Colli came to wider notice in 2011 when he won first place at the Salzburg Mozart Competition. His public profile went up even further the following year when he won the gold medal at the Leeds International Piano Competition in the UK. The pianist is unequivocal about the importance of the latter success for his burgeoning career.
“It was a life-changing experience,” he declares. “It was very important for me, personally and professionally.”
By all accounts, it was both a challenging and toughening event for Colli.
“I had the opportunity to go up on stage and to feel the stress before going on the stage, and I really grew up as a person. But the most important thing was for my career. For me, there is life before Leeds and life after Leeds,” he recounts.
Colli says that he quickly realized that it’s not enough to make the summit.
“When you reach the top of the mountain, you want to remain there,” he observes. “In one way, it was an aim for me; but in another way, it was the beginning of a new chapter in my life.”
Colli started playing the piano when he a young lad, but at the time it was just that – playing around and trying to find pretty notes and chords.
He didn’t have too much in the way of musical role models.
“No one in my family could understand what drew me to make music. My parents are in completely different areas of life. They are in science. They have a totally different status of mind,” he says.
Even so, there was some concrete evidence of a general appreciation of music and music-making in the Colli household.
“Yes, there was a piano, but it was really like playing a game, like playing football,” he says.
Things took a somewhat more serious turn when the youngster got a new tutor.
“When I was eight I changed my teacher, and I started playing things by Bach and a little bit of Schumann,” he recalls. “Something started happening, but it was a very natural process. It was always very natural for me. The music was always there, behind my horizon, and I just had a very natural feeling towards the music.”
Colli says that one cannot stress enough the importance of one’s education dispenser. It was when he moved on to a third teacher, at age 16, which also entailed a change of cultural tack, that his musical intent took an incremental step towards considering music as his professional path in life.
“I changed from an Italian school to a Russian school [in Italy]. I learned so much from my teacher there. If you have a good teacher, he will teach you to put your soul into improving yourself,” he asserts.
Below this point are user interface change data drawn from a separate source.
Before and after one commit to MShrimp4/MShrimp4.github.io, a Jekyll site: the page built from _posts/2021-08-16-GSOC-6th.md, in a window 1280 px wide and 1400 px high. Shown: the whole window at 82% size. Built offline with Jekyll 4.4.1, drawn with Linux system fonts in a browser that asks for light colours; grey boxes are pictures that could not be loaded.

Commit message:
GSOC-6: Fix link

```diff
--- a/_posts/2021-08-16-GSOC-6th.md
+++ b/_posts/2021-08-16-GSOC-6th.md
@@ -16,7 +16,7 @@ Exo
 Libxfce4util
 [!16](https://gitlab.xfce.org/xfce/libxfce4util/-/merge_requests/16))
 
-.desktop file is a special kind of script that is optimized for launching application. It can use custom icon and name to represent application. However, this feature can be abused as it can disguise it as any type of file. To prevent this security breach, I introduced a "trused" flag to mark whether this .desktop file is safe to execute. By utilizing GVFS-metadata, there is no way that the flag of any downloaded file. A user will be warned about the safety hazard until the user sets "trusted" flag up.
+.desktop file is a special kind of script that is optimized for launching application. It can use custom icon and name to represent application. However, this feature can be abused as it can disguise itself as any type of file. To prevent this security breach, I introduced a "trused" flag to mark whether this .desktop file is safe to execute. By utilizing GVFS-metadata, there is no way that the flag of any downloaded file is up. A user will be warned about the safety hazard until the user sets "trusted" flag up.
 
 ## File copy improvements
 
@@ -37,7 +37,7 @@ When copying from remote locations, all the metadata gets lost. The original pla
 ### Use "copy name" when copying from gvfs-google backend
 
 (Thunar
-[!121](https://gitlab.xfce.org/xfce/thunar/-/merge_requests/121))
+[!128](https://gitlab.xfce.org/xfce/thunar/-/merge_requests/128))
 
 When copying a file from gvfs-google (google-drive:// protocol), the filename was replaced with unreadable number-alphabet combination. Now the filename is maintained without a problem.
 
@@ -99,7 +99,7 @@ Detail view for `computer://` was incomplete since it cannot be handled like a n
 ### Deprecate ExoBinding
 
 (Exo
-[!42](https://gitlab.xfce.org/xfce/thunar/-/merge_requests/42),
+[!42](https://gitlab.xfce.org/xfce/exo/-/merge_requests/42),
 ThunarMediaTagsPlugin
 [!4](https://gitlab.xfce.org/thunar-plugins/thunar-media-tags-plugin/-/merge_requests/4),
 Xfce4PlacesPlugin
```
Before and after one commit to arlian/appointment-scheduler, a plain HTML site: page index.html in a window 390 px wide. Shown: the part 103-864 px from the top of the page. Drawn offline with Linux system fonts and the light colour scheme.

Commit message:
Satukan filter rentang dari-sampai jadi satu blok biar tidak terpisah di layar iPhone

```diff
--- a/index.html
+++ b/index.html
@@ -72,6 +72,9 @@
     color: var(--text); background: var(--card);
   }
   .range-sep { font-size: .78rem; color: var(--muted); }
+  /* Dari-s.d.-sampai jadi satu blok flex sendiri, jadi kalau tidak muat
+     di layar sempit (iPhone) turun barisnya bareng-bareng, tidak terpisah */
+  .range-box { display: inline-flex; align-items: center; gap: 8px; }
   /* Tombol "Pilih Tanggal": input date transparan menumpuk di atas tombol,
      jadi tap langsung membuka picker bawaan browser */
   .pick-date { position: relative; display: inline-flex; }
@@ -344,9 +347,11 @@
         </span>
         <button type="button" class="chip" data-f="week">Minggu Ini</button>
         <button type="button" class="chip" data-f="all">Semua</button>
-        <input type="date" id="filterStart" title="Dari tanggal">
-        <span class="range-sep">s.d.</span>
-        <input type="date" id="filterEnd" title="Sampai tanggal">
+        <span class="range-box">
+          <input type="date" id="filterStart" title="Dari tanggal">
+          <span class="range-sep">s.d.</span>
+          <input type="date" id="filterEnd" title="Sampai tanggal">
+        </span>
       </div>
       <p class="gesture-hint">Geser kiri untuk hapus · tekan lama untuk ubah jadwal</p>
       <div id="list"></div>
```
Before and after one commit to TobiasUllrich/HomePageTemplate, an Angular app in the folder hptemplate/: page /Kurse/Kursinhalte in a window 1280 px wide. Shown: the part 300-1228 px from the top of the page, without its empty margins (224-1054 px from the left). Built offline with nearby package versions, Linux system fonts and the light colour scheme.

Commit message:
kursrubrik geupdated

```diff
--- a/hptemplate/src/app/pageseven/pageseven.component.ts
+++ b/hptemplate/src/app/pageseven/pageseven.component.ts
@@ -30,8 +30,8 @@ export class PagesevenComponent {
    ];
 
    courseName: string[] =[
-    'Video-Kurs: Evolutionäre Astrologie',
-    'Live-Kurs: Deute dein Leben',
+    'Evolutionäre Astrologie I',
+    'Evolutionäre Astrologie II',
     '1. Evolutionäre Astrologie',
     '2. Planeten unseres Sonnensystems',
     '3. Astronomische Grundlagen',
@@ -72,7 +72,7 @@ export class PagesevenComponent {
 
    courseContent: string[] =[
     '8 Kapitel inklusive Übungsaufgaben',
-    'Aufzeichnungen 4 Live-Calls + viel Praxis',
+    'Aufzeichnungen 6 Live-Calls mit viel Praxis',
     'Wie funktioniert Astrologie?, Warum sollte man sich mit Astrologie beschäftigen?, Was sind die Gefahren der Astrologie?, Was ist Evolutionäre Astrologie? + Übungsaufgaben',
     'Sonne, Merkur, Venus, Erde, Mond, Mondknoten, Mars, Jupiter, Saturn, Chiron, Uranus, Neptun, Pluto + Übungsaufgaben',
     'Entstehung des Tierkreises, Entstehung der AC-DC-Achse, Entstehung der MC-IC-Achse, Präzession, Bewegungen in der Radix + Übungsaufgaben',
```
The teenage Colli certainly put his soul, heart and body into finding his own way through the intricacies of the keyboard. After four years of Russianbased tuition, he upped his educational ante by enrolling at the Imola International Piano Academy, in the north of Italy, and made great strides there before moving on to the Salzburg Mozarteum in Austria.
Of course now, at the age of 28, even after his successes to date and playing at such illustrious venues as the Musikverein in Vienna, Nikkei Hall in Tokyo, Salle Cortot in Paris, Rudolfinum – Dvorak Hall in Prague and Queen Elizabeth Hall in London, Colli knows he is far from being the finished article.
“The negative side of art is that as soon you understand something, you discover that you are nothing compared to what you still have to learn,” Colli notes. “When you reach a point, you open your eyes, look ahead and say, ‘Oh my God! What I still have to do now.’ I look at my next step and all the work and the amount of energy I have to spend. It is a neverending search.”
With that honest attitude toward his craft, Colli looks odds on to maintain a steep learning continuum, and it should be fascinating to follow his progress.
The Eilat Chamber Music Festival, hosted by the Dan Eilat Hotel, takes place February 1 to 4. For tickets and more information: (08) 637-7036; (08) 644-4816; *9066; www.eilatfest.com; and eventim.co.il/eilat